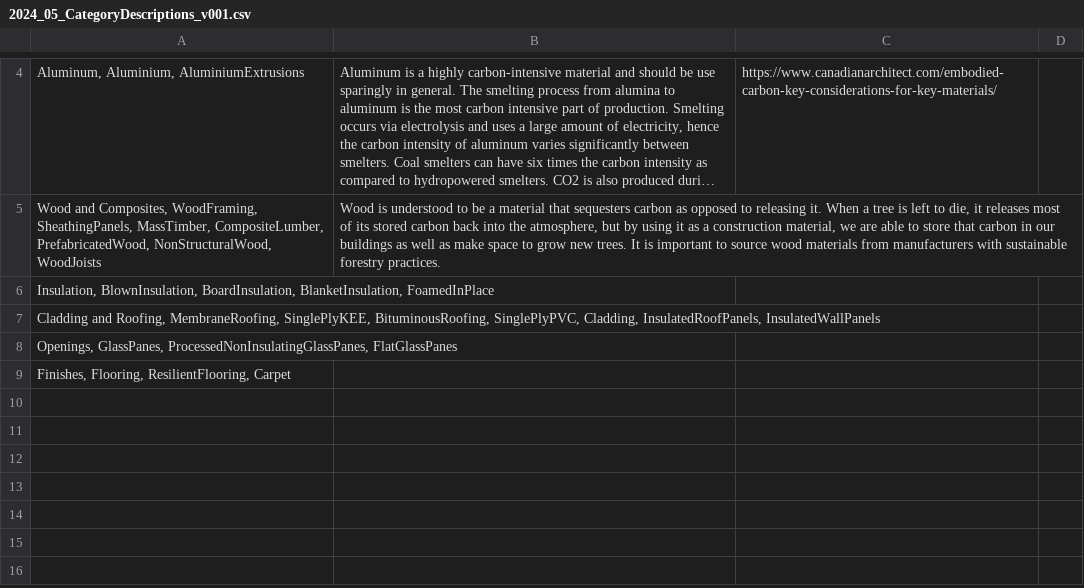
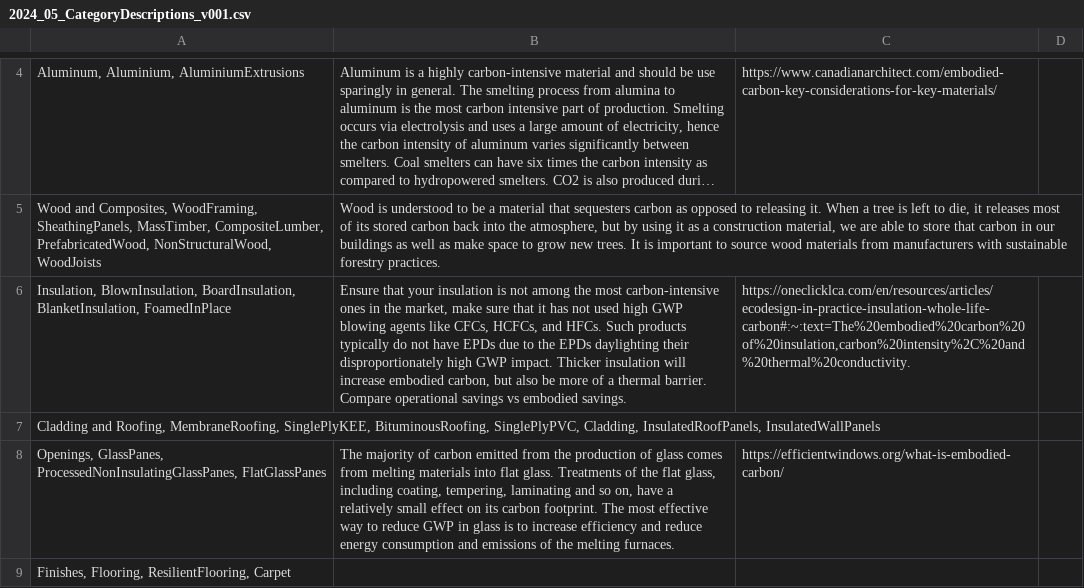
Before and after one commit to CXu0630/WoodchuckCarbonTool, a CSV file: EmbeddedResources/2024_05_CategoryDescriptions_v001.csv, drawn as a sheet; only a part is shown, gaps mark what is left out; long unchanged cells end in …; the diff names each change by its address in the sheet, - before the commit and + after, or states it on an @@ line.

```diff
--- a/EmbeddedResources/2024_05_CategoryDescriptions_v001.csv
+++ b/EmbeddedResources/2024_05_CategoryDescriptions_v001.csv
-B6: (empty)
+B6: Ensure that your insulation is not among the most carbon-intensive ones in the market, make sure that it has not used high GWP blowing agents like CFCs, HCFCs, and HFCs. Such products typically do not have EPDs due to the EPDs daylighting their disproportionately high GWP impact. Thicker insulation will increase embodied carbon, but also be more of a thermal barrier. Compare operational savings vs embodied savings.
-C6: (empty)
+C6: https://oneclicklca.com/en/resources/articles/ecodesign-in-practice-insulation-whole-life-carbon#:~:text=The%20embodied%20carbon%20of%20insulation,carbon%20intensity%2C%20and%20thermal%20conductivity.
-B8: (empty)
+B8: The majority of carbon emitted from the production of glass comes from melting materials into flat glass. Treatments of the flat glass, including coating, tempering, laminating and so on, have a relatively small effect on its carbon footprint. The most effective way to reduce GWP in glass is to increase efficiency and reduce energy consumption and emissions of the melting furnaces.
-C8: (empty)
+C8: https://efficientwindows.org/what-is-embodied-carbon/
```
Also changed, not shown: 2 other files.
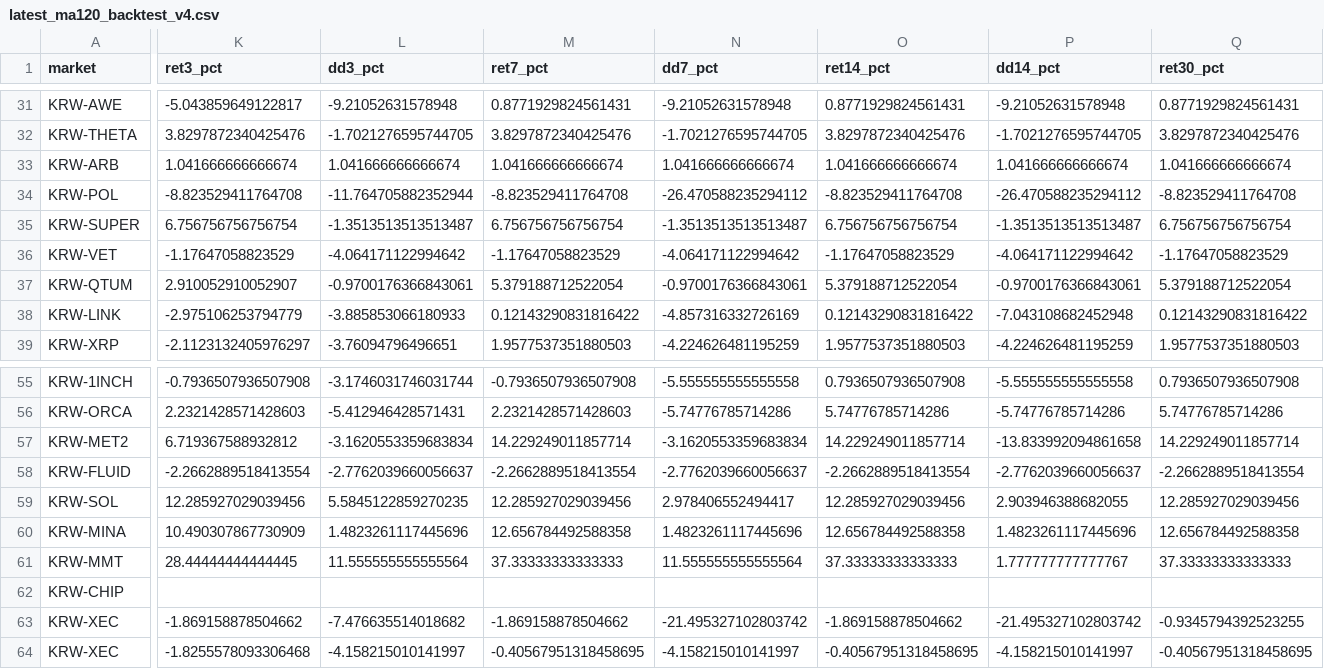
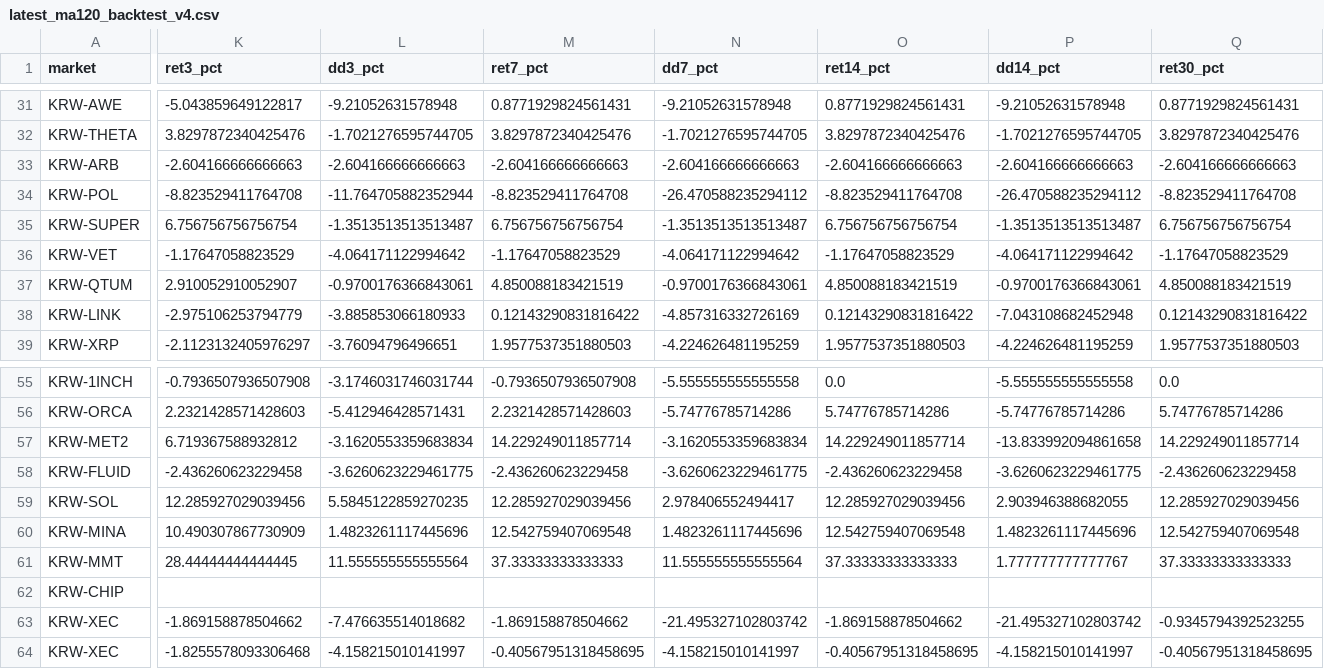
Before and after one commit to lcwkingka-collab/upbit-scanner, a CSV file: data/latest_ma120_backtest_v4.csv, drawn as a sheet; only a part is shown, gaps mark what is left out; the diff covers the shown part only; the diff names each change by its address in the sheet, - before the commit and + after, or states it on an @@ line.

```diff
--- a/data/latest_ma120_backtest_v4.csv
+++ b/data/latest_ma120_backtest_v4.csv
-K33 (ret3_pct): 1.041666666666674
+K33 (ret3_pct): -2.604166666666663
-L33 (dd3_pct): 1.041666666666674
+L33 (dd3_pct): -2.604166666666663
-M33 (ret7_pct): 1.041666666666674
+M33 (ret7_pct): -2.604166666666663
-N33 (dd7_pct): 1.041666666666674
+N33 (dd7_pct): -2.604166666666663
-O33 (ret14_pct): 1.041666666666674
+O33 (ret14_pct): -2.604166666666663
-P33 (dd14_pct): 1.041666666666674
+P33 (dd14_pct): -2.604166666666663
-Q33 (ret30_pct): 1.041666666666674
+Q33 (ret30_pct): -2.604166666666663
-M37 (ret7_pct): 5.379188712522054
+M37 (ret7_pct): 4.850088183421519
-O37 (ret14_pct): 5.379188712522054
+O37 (ret14_pct): 4.850088183421519
-Q37 (ret30_pct): 5.379188712522054
+Q37 (ret30_pct): 4.850088183421519
-O55 (ret14_pct): 0.7936507936507908
+O55 (ret14_pct): 0.0
-Q55 (ret30_pct): 0.7936507936507908
+Q55 (ret30_pct): 0.0
-K58 (ret3_pct): -2.2662889518413554
+K58 (ret3_pct): -2.436260623229458
-L58 (dd3_pct): -2.7762039660056637
+L58 (dd3_pct): -3.6260623229461775
-M58 (ret7_pct): -2.2662889518413554
+M58 (ret7_pct): -2.436260623229458
-N58 (dd7_pct): -2.7762039660056637
+N58 (dd7_pct): -3.6260623229461775
-O58 (ret14_pct): -2.2662889518413554
+O58 (ret14_pct): -2.436260623229458
-P58 (dd14_pct): -2.7762039660056637
+P58 (dd14_pct): -3.6260623229461775
-Q58 (ret30_pct): -2.2662889518413554
+Q58 (ret30_pct): -2.436260623229458
-M60 (ret7_pct): 12.656784492588358
+M60 (ret7_pct): 12.542759407069548
-O60 (ret14_pct): 12.656784492588358
+O60 (ret14_pct): 12.542759407069548
-Q60 (ret30_pct): 12.656784492588358
+Q60 (ret30_pct): 12.542759407069548
```
Also changed, not shown: 68 edited cells elsewhere in this file, 14 other files.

- - -

Task:
Copy only the lines in the listing that contain "EmbeddedResources".

Answer:
Before and after one commit to CXu0630/WoodchuckCarbonTool, a CSV file: EmbeddedResources/2024_05_CategoryDescriptions_v001.csv, drawn as a sheet; only a part is shown, gaps mark what is left out; long unchanged cells end in …; the diff names each change by its address in the sheet, - before the commit and + after, or states it on an @@ line.
--- a/EmbeddedResources/2024_05_CategoryDescriptions_v001.csv
+++ b/EmbeddedResources/2024_05_CategoryDescriptions_v001.csv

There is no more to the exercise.